- TASK REQUIREMENTS
Your reply must be one number: the count of lines in the data below that contain "HEROS".

ENTRIES SUPPLIED START

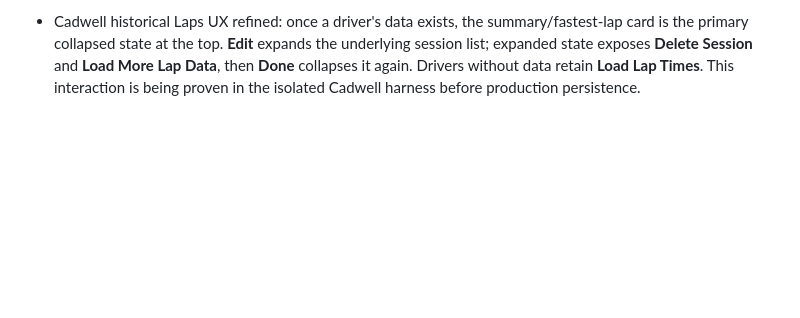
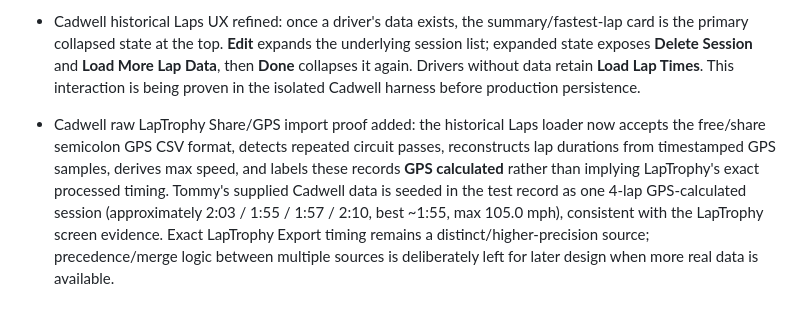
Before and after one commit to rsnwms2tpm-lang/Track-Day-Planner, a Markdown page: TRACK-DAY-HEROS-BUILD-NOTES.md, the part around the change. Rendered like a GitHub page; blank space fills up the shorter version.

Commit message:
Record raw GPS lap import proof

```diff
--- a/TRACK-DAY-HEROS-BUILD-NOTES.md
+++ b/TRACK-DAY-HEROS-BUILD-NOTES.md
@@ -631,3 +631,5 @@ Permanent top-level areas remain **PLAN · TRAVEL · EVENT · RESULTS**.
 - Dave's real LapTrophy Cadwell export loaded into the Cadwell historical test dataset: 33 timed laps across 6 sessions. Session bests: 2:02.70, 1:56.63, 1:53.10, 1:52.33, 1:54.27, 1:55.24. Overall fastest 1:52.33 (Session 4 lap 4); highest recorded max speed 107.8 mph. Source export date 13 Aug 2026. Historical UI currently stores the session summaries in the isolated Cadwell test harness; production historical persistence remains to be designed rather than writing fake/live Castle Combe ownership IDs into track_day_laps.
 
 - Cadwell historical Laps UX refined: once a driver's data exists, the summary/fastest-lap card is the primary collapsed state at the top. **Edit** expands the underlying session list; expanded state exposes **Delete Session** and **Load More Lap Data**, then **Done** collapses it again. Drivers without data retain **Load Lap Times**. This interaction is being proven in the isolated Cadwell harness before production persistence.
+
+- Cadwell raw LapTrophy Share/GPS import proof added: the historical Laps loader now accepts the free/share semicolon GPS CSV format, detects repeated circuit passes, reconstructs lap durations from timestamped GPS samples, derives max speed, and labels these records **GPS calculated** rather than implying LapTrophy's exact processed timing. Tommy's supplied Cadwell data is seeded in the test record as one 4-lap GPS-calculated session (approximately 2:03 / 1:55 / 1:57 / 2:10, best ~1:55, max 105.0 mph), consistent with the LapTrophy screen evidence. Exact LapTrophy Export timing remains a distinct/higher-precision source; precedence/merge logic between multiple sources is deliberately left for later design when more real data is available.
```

ENTRIES SUPPLIED END

- FINAL ANSWER
3